● AIM OF THE EXERCISE: When the word "export" shows up in a line of the data below, copy that whole line.

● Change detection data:
◆ ◆ ◆ ◆ ◆ ◆ ◆

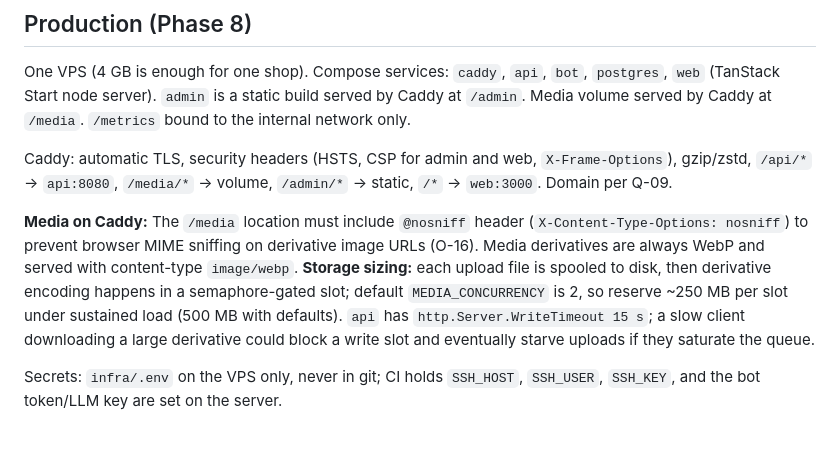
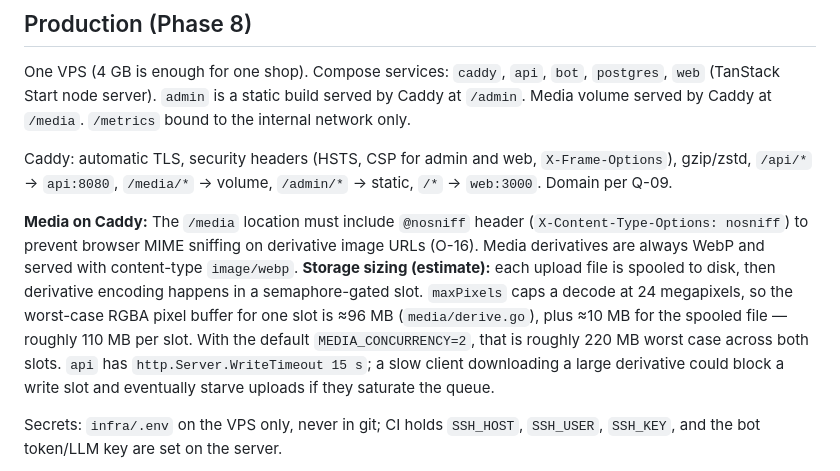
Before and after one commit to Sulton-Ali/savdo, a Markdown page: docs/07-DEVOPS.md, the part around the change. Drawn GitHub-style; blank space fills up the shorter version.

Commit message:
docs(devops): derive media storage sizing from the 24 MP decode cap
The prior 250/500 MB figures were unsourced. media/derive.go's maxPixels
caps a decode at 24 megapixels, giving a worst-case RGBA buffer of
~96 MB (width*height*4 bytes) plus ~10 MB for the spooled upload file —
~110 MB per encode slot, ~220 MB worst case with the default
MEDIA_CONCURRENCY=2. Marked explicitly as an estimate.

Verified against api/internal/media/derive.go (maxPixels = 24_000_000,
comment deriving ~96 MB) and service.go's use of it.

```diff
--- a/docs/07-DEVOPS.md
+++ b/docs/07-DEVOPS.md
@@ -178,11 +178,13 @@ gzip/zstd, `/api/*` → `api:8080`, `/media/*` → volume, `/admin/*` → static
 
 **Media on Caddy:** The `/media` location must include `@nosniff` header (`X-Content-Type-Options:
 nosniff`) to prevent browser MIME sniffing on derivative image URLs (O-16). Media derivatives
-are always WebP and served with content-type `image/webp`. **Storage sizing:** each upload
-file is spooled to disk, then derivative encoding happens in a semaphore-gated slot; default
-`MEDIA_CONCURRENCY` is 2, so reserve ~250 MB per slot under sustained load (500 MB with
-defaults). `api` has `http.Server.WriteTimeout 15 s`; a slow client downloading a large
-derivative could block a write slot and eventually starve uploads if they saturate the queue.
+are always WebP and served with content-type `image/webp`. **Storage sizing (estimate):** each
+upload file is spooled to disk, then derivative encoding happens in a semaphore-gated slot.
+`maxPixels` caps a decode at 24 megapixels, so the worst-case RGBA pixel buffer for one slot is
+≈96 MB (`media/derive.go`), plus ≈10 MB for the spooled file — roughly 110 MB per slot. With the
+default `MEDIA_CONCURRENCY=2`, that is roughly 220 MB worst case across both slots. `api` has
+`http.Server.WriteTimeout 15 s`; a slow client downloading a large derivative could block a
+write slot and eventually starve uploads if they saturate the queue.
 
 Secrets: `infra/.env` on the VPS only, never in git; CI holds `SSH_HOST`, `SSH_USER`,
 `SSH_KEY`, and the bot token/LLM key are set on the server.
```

◆ ◆ ◆ ◆ ◆ ◆ ◆

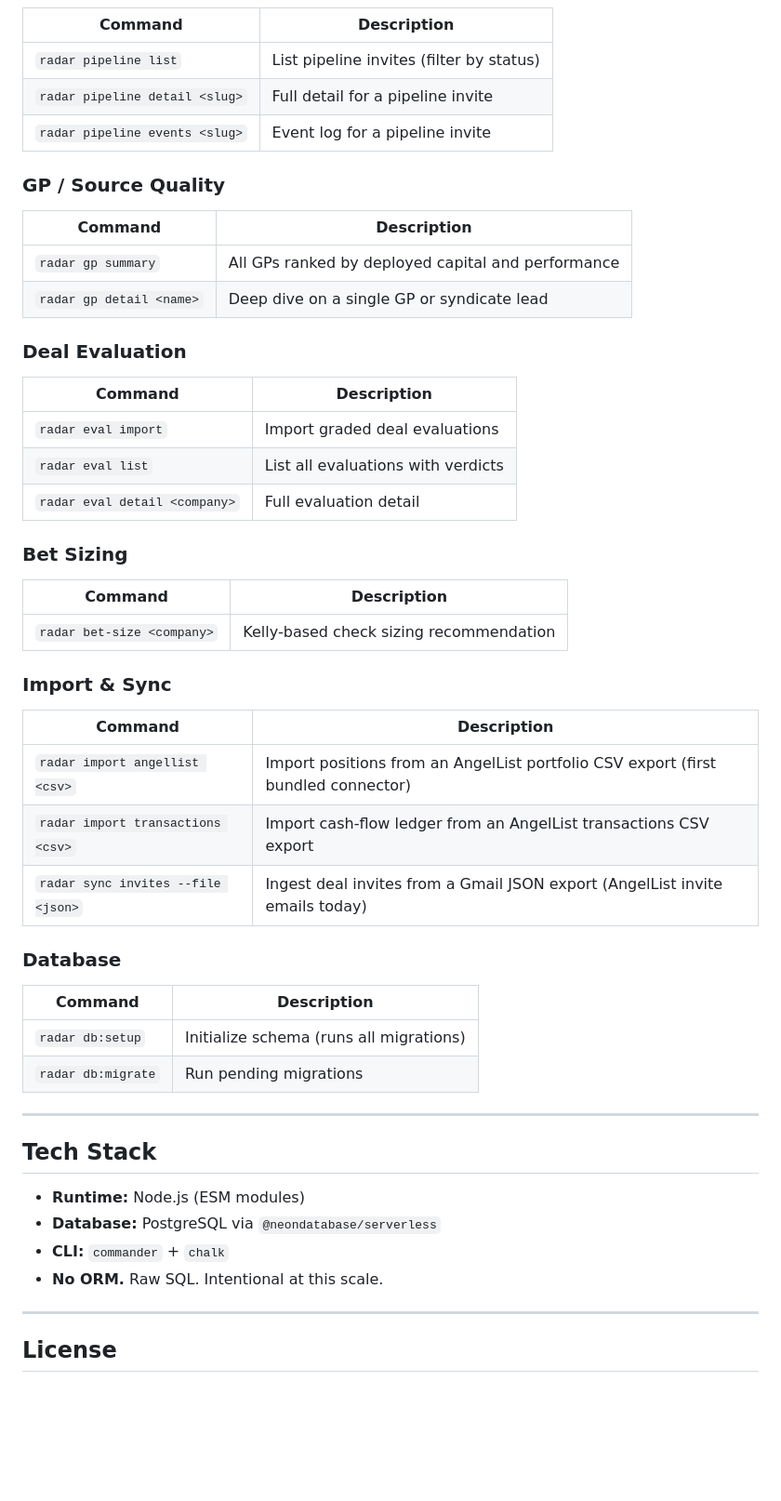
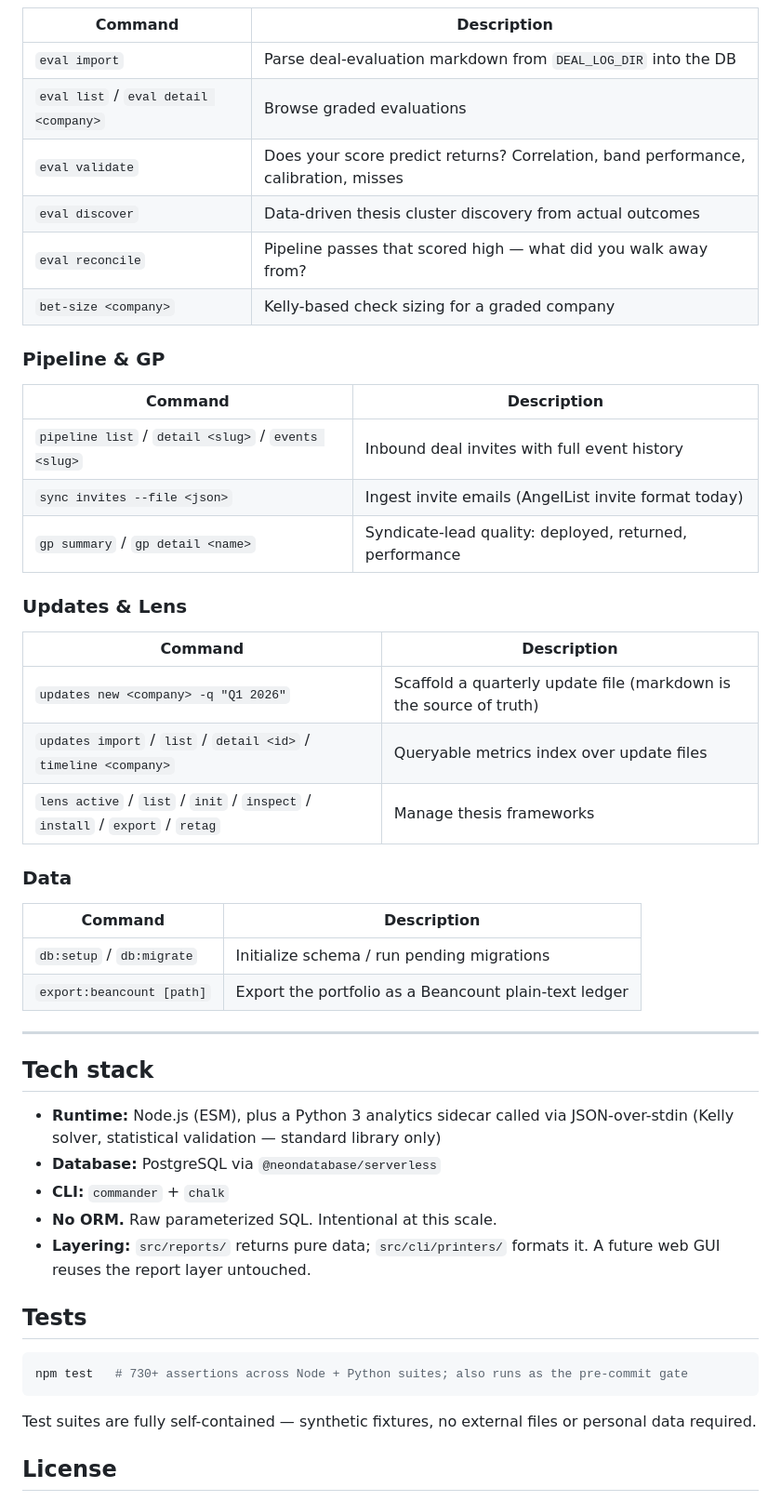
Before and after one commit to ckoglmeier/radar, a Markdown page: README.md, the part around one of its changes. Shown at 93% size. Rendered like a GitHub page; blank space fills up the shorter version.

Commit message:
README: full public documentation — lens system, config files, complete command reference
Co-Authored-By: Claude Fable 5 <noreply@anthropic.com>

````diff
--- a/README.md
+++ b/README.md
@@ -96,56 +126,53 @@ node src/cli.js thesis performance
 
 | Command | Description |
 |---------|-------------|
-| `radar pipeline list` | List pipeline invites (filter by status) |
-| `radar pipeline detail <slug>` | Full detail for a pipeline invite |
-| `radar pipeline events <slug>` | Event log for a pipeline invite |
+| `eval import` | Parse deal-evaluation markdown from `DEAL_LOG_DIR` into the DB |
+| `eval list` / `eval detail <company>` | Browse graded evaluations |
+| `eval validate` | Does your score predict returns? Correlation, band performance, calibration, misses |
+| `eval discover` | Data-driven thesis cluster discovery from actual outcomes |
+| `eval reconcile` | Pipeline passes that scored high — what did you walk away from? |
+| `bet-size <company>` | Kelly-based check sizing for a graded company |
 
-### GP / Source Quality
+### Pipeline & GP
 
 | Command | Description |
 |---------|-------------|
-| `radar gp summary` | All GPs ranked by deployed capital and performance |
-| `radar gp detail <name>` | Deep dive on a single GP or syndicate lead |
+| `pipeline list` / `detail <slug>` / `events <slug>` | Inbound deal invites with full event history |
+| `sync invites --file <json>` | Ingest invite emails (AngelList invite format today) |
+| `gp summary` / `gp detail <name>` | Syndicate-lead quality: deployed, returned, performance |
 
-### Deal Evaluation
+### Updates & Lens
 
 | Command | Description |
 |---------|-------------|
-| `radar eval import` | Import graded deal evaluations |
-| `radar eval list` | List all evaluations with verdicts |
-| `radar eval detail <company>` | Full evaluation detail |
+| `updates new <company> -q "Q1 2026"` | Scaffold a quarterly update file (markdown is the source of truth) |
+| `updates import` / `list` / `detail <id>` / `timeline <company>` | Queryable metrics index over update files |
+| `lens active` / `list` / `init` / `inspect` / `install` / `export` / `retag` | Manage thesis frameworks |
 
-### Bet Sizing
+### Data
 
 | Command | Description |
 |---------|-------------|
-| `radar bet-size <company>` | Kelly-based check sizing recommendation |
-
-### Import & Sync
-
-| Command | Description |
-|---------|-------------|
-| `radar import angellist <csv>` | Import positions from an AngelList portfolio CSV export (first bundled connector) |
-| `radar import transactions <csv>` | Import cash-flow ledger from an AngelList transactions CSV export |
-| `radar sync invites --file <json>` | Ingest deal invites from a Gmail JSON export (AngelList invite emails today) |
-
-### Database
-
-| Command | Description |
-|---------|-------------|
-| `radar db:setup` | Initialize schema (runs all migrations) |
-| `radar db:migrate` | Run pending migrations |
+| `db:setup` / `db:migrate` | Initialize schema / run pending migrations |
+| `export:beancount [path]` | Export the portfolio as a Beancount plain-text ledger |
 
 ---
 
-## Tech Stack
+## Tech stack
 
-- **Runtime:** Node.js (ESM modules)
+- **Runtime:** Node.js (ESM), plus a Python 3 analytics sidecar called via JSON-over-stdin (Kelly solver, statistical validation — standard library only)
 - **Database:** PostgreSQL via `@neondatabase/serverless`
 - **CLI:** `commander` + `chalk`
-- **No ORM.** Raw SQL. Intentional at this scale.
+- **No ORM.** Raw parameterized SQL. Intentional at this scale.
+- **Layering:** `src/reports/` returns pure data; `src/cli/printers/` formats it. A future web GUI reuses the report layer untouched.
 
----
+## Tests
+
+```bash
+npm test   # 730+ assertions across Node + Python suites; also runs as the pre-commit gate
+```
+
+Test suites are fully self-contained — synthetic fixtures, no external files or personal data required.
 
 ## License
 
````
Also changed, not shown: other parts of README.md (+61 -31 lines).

◆ ◆ ◆ ◆ ◆ ◆ ◆

● YOUR SOLUTION:
+| `lens active` / `list` / `init` / `inspect` / `install` / `export` / `retag` | Manage thesis frameworks |
-| `radar import angellist <csv>` | Import positions from an AngelList portfolio CSV export (first bundled connector) |
-| `radar import transactions <csv>` | Import cash-flow ledger from an AngelList transactions CSV export |
-| `radar sync invites --file <json>` | Ingest deal invites from a Gmail JSON export (AngelList invite emails today) |
+| `export:beancount [path]` | Export the portfolio as a Beancount plain-text ledger |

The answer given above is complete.